═══ Input data ═══

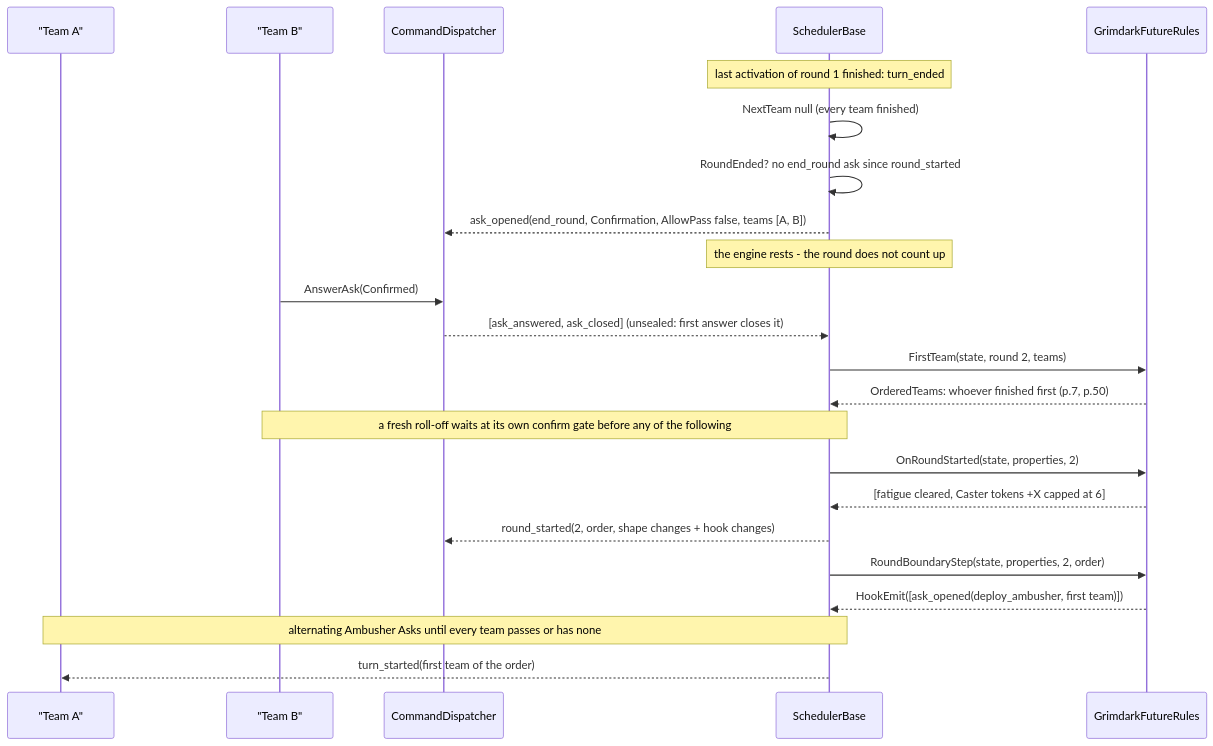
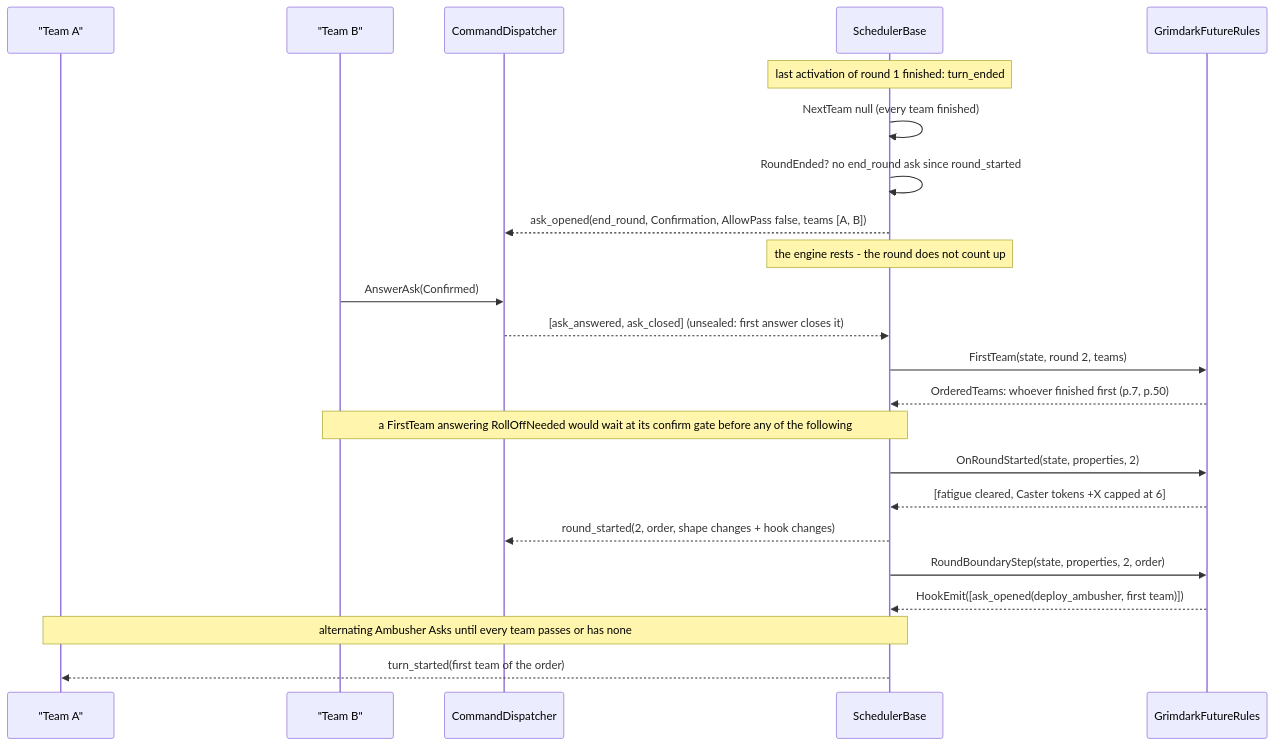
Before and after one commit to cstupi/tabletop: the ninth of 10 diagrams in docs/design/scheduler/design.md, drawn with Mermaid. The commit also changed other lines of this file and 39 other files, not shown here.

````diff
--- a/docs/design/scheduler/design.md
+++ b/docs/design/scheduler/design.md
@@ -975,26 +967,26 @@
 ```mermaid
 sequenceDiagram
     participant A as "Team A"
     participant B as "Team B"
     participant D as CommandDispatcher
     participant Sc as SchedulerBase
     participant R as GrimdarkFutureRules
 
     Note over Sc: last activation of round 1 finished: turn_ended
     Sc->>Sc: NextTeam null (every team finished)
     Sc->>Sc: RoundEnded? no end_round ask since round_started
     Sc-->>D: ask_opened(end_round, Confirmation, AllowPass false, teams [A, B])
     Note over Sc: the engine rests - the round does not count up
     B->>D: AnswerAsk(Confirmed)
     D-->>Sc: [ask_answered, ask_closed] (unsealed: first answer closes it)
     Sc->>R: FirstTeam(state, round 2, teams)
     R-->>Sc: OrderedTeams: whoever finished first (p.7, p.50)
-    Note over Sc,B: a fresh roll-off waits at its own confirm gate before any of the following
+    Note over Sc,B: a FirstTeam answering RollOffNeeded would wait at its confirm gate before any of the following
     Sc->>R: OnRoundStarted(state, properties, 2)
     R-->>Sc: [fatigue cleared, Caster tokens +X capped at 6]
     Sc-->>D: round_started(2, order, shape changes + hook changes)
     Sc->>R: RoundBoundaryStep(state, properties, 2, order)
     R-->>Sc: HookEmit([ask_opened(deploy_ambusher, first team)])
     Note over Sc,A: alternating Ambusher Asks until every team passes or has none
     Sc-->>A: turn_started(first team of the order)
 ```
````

═══

Exercise details – Please give the number of lines above that include the string "design", with nothing added.

Final answer – 3